> Exercise goal: Take the data below and filter it for lines containing the word "size"; show each line found.

> Supplied records:

════════

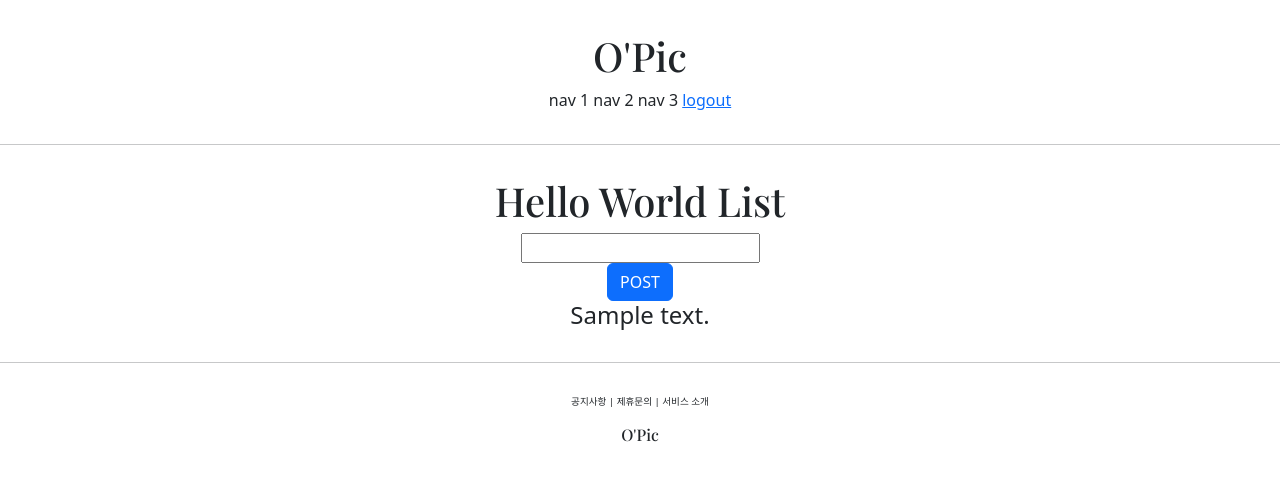
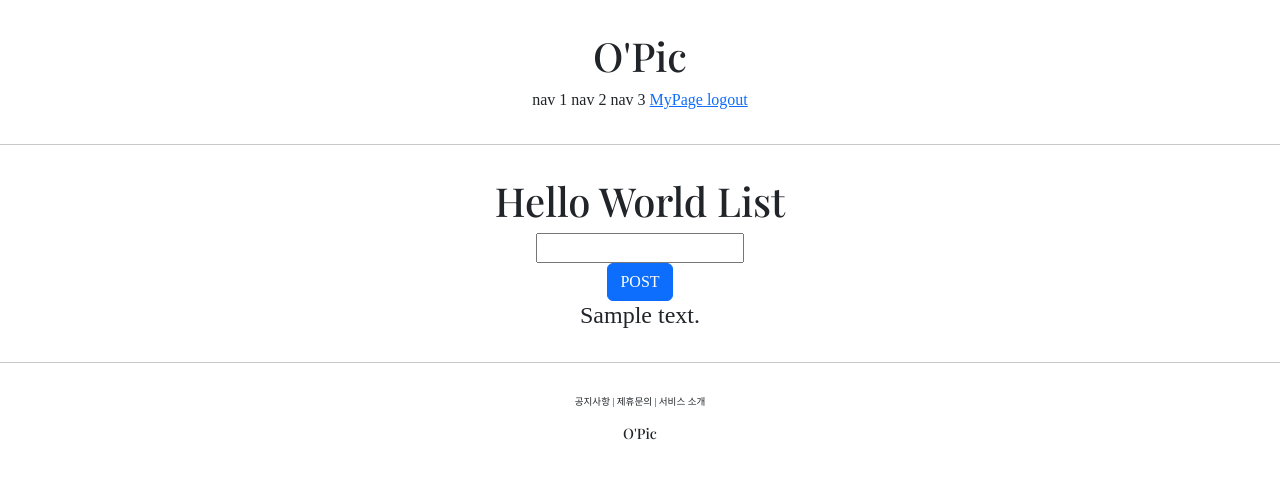
Before and after one commit to min-bok/O-Pic, a Django app: template accountApp/templates/accountapp/hello.html in a window 1280 px wide. Shown: the top 481 px of the page. Run offline with Django 4.2, Linux system fonts and the light colour scheme; a user stored in the database is signed in; tables that the repository leaves empty hold one stand-in row (values such as "Sample post"); the template is opened without the code that fills it: most values are stand-ins (such as "Sample title", 1, 10 or a date in 2020); some libraries are stand-ins or nearby versions; some web fonts are replaced.

Commit message:
feat: detail page 연결 및 font 추가

```diff
--- a/O'Pic/settings.py
+++ b/O'Pic/settings.py
@@ -47,6 +47,7 @@ INSTALLED_APPS = [
     'django.contrib.sessions',
     'django.contrib.messages',
     'django.contrib.staticfiles',
+    'bootstrap4',
     'accountapp'
 ]
 
--- a/accountApp/urls.py
+++ b/accountApp/urls.py
@@ -1,5 +1,5 @@
 from django.urls import path
-from accountapp.views import hello_world, AccountCreateView
+from accountapp.views import hello_world, AccountCreateView, AccountDetailView
 from django.contrib.auth.views import LoginView, LogoutView
 
 app_name = "accountapp"
@@ -8,5 +8,6 @@ urlpatterns = [
     path('hello/', hello_world, name="hello"),
     path('create/', AccountCreateView.as_view(), name="create"),
     path('login/', LoginView.as_view(template_name="accountapp/login.html"), name="login"),
-    path('logout/', LogoutView.as_view(), name="logout")
+    path('logout/', LogoutView.as_view(), name="logout"),
+    path('detail/<int:pk>', AccountDetailView.as_view(), name="detail")
 ]
--- a/static/base.css
+++ b/static/base.css
@@ -1,3 +1,20 @@
+@font-face {
+  font-family: 'Pretendard-Regular';
+  src: local('Pretendard-Regular'), url("{% static 'fonts/Pretendard-Regular.woff2' %}") format("opentype");
+}
+@font-face {
+  font-family: 'Pretendard-Medium';
+  src: local('Pretendard-Medium'), url("{% static 'fonts/Pretendard-Medium.woff2' %}") format("opentype");
+}
+@font-face {
+  font-family: 'Pretendard-Bold';
+  src: local('Pretendard-Bold'), url("{% static 'fonts/Pretendard-Bold.woff2' %}") format("opentype");
+}
+
+body {
+    font-family: 'Pretendard-Regular';
+}
+
 /* common */
 .logo {
     font-family: 'Playfair Display', serif;
@@ -21,4 +38,5 @@
 
 .footer_logo {
     margin-top: 1rem;
+    font-size: 0.9rem
 }
--- a/templates/header.html
+++ b/templates/header.html
@@ -11,6 +11,9 @@
         <span>login</span>
       </a>
     {% else %}
+      <a href="{% url 'accountapp:detail' pk=user.pk %}">
+        <span>MyPage</span>
+      </a>
       <a href="{% url 'accountapp:logout' %}">
         <span>logout</span>
       </a>
```
Also changed, not shown: accountApp/templates/accountapp/create.html (+11 -5 lines), accountApp/templates/accountapp/detail.html (added, +10 -0 lines), accountApp/templates/accountapp/login.html (+7 -6 lines), accountApp/views.py (+6 -1 lines), static/fonts/Pretendard-Bold.woff2 (added), static/fonts/Pretendard-Medium.woff2 (added), static/fonts/Pretendard-Regular.woff2 (added).
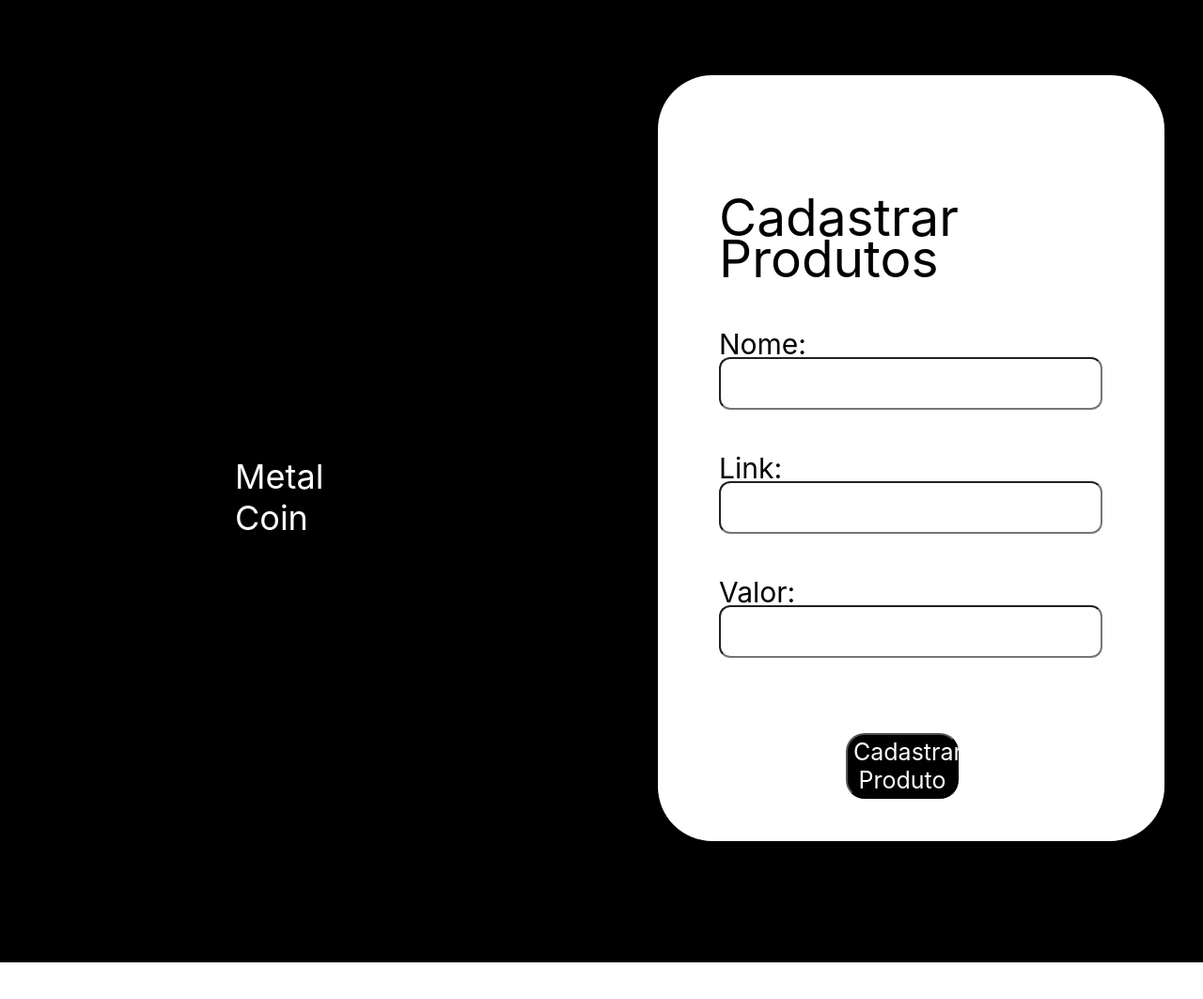
After one commit to MartinZuccolotto/MetalCoins, a PHP site: page /cad_produtos.php in a window 1280 px wide. The commit adds this page. Shown: the top 1063 px of the page at 94% size. Run offline with PHP 8.4, Linux system fonts and the light colour scheme.

Commit message:
MetalCoin 2

```diff
--- /dev/null
+++ b/metalcoinExercicio/cad_produtos.php
@@ -0,0 +1,27 @@
+<!DOCTYPE html>
+<html lang="pt-br">
+<head>
+<head>
+    <title>Cadastro Produtos</title>
+    <meta charset="utf-8">
+    <link rel="stylesheet" href="css/cadprodutos.css">
+  </head>
+</head>
+<body style="width: 920px;" >
+<form action="crud/cad_produto.php" method="post">
+    <div class="telafundo">
+    <label class="metalcointxt">Metal Coin</label>
+        <div class="telameio">
+            <label class="cadprodtxt">Cadastrar Produtos</label>
+            <label class="nome" >Nome:</label>
+            <input class="barranome" type="text" name="nome">
+            <label class="link">Link:</label>
+            <input class="barralink" type="text" name="link">
+            <label class="valor">Valor:</label>
+            <input class="barravalor" type="text" name="valor">
+            <button class="botao">Cadastrar Produto</button>
+        </div>
+    </div>
+</form>
+</body>
+</html>
--- a/metalcoinExercicio/cad_usuarios.php
+++ b/metalcoinExercicio/cad_usuarios.php
@@ -14,6 +14,7 @@
         <br>
         <label class="desc1">Da forma que desejar!</label>
     </div>
+        <h1 id="cadastro">Cadastro</h1>
         <form action="crud/cad_usuario.php" method="post" id="formulario">
         <div>
           <label style="top: 190px"class="nome" for="inputNome">Nome</label>
@@ -44,10 +45,9 @@
         <input style="top: 645px" class="input1" type="password" name="senha">
         <br>
         <div>
-          <a style="" class="ja_tenho" href="login.php">Já tenho uma conta</a>
+          <a style="left: 1200px;" class="ja_tenho" href="login.php">Já tenho uma conta</a>
         </div>
-        <button><a class="text_style" href="listarUsuarios.php">listar</a></button>
-        <input type="submit" value="CADASTRAR PESSOA">
+        <input class="bnt_cad" type="submit" value="CADASTRAR PESSOA">
         </form>
   </body>
 </html>
--- a/metalcoinExercicio/conta.php
+++ b/metalcoinExercicio/conta.php
@@ -36,7 +36,7 @@ $resultado = $usuario->fetchAll();
                                     <img src="img/usuario-de-perfil.png" id="imgProfile" style="width: 150px; height: 150px" class="img-thumbnail" />
                                     <div class="middle">
                                         <input type="button" class="btn btn-secondary" id="btnChangePicture" value="Change" />
-                                        <a href="logout.php" class="btn btn-primary btn-lg active" role="button" aria-pressed="true">Link primário</a>
+                                        <a href="logout.php" class="btn btn-primary btn-lg active" role="button" aria-pressed="true">Sair</a>
                                         <input type="file" style="display: none;" id="profilePicture" name="file" />
                                     </div>
                                 </div>
--- /dev/null
+++ b/metalcoinExercicio/css/cadprodutos.css
@@ -0,0 +1,133 @@
+.telafundo {
+    position: fixed;
+    width: 100%;
+    height: 1024px;
+    left: 0px;
+    top: 0px;
+    background: #000000;
+}
+
+.metalcointxt{
+    position: absolute;
+    width: 176px;
+    height: 40px;
+    left: 250px;
+    top: 485px;
+
+    font-family: 'Inter';
+    font-style: normal;
+    font-weight: 400;
+    font-size: 36px;
+    line-height: 44px;
+
+    color: #FFFFFF;
+}
+
+.telameio {
+    position: absolute;
+    width: 539px;
+    height: 815px;
+    left: 700px;
+    right: 700px;
+    top: 80px;
+    bottom: 80px;
+    background: #FFFFFF;
+    border-radius: 58px;
+}
+
+.cadprodtxt {
+    position: absolute;
+    width: 483px;
+    height: 120px;
+    left: 65px;
+    top: 129px;
+    font-family: 'Inter';
+    font-style: normal;
+    font-weight: 400;
+    font-size: 55px;
+    line-height: 44px;
+    color: #000000;
+}
+
+.nome{
+    position: absolute;
+    width: 206px;
+    height: 43px;
+    left: 65px;
+    top: 268px;
+    font-family: 'Inter';
+    font-style: normal;
+    font-weight: 400;
+    font-size: 30px;
+    color: #000000;
+}
+
+.barranome{
+    position: absolute;
+    width: 400px;
+    height: 50px;
+    left: 65px;
+    top: 300px;
+    border-radius: 12px;
+}
+
+.link{
+    position: absolute;
+    width: 206px;
+    height: 43px;
+    left: 65px;
+    top: 400px;
+    font-family: 'Inter';
+    font-style: normal;
+    font-weight: 400;
+    font-size: 30px;
+    color: #000000;
+
+}
+
+.barralink{
+    position: absolute;
+    width: 400px;
+    height: 50px;
+    left: 65px;
+    top: 432px;
+    border-radius: 12px;
+}
+
+.valor{
+    position: absolute;
+    width: 206px;
+    height: 43px;
+    left: 65px;
+    top: 532px;
+    font-family: 'Inter';
+    font-style: normal;
+    font-weight: 400;
+    font-size: 30px;
+    color: #000000;
+}
+
+.barravalor{
+    position: absolute;
+    width: 400px;
+    height: 50px;
+    left: 65px;
+    top: 564px;
+    border-radius: 12px;
+}
+
+.botao {
+    position: absolute;
+    width: 120px;
+    height: 70px;
+    left: 200px;
+    top: 700px;
+    border-radius: 20px;
+    font-family: 'Inter';
+    font-style: normal;
+    font-size: 25px;
+    color: #FFFFFF;
+
+    background-color: black;
+    text-decoration: none;
+}
--- a/metalcoinExercicio/login.php
+++ b/metalcoinExercicio/login.php
@@ -3,12 +3,11 @@
 <head>
 <head>
     <title>Login</title>
-    <link rel="icon" href="/img/logo.png">
     <meta charset="utf-8">
     <link rel="stylesheet" href="css/login.css">
   </head>
 </head>
-<body>
+<body style="width: 920px;" >
 <div class="loginpg">
     <label class="metalcoin">Metal Coin</label>
     <label class="textlogin" >Login</label>
@@ -18,7 +17,7 @@
     <input class="barralogin" type="text" name="login" id="">
     <label class="senha">Senha</label>
     <input class="barrasenha" type="password" name="senha" id="">
-    <button class="botao">enviar</button>
+    <button class="botao">entrar</button>
     <a class="criarconta" href="cad_usuarios.php">Ainda nao tem uma conta?<br> Cadastre-se já!</a>
 </form>
 </body>
```
Also changed, not shown: metalcoinExercicio/crud/cad_produto.php (added, +17 -0 lines), metalcoinExercicio/css/cadastro.css (+26 -5 lines), metalcoinExercicio/css/login.css (+13 -4 lines).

════════

> Result:
+    font-size: 0.9rem
After one commit to MartinZuccolotto/MetalCoins, a PHP site: page /cad_produtos.php in a window 1280 px wide. The commit adds this page. Shown: the top 1063 px of the page at 94% size. Run offline with PHP 8.4, Linux system fonts and the light colour scheme.
+    font-size: 36px;
+    font-size: 55px;
+    font-size: 30px;
+    font-size: 30px;
+    font-size: 30px;
+    font-size: 25px;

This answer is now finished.